■ Problem details ■
Write back every entry exactly as it reads, with the pictures left behind.

(Before-and-after change records)
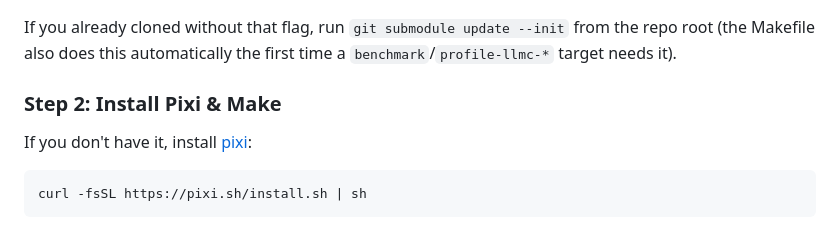
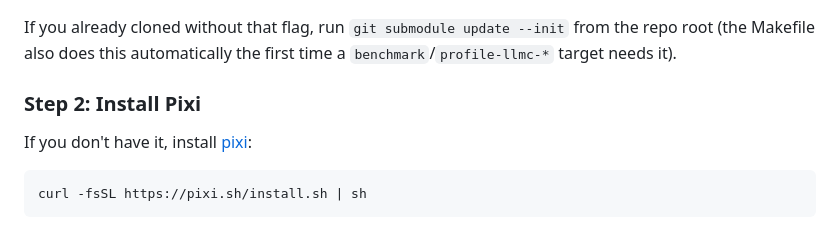
Before and after one commit to ulmentflam/llm.mojo, a Markdown page: README.md, the part around the change. Rendered like a GitHub page.

Commit message:
Quick readme update

```diff
--- a/README.md
+++ b/README.md
@@ -20,7 +20,7 @@ If you already cloned without that flag, run `git submodule update --init` from
 the repo root (the Makefile also does this automatically the first time a
 `benchmark`/`profile-llmc-*` target needs it).
 
-### Step 2: Install Pixi & Make
+### Step 2: Install Pixi
 
 If you don't have it, install [pixi](https://pixi.sh/latest/):
 
```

■ Answer below ■
Before and after one commit to ulmentflam/llm.mojo, a Markdown page: README.md, the part around the change. Rendered like a GitHub page.

Commit message:
Quick readme update

```diff
--- a/README.md
+++ b/README.md
@@ -20,7 +20,7 @@ If you already cloned without that flag, run `git submodule update --init` from
 the repo root (the Makefile also does this automatically the first time a
 `benchmark`/`profile-llmc-*` target needs it).
 
-### Step 2: Install Pixi & Make
+### Step 2: Install Pixi
 
 If you don't have it, install [pixi](https://pixi.sh/latest/):
 
```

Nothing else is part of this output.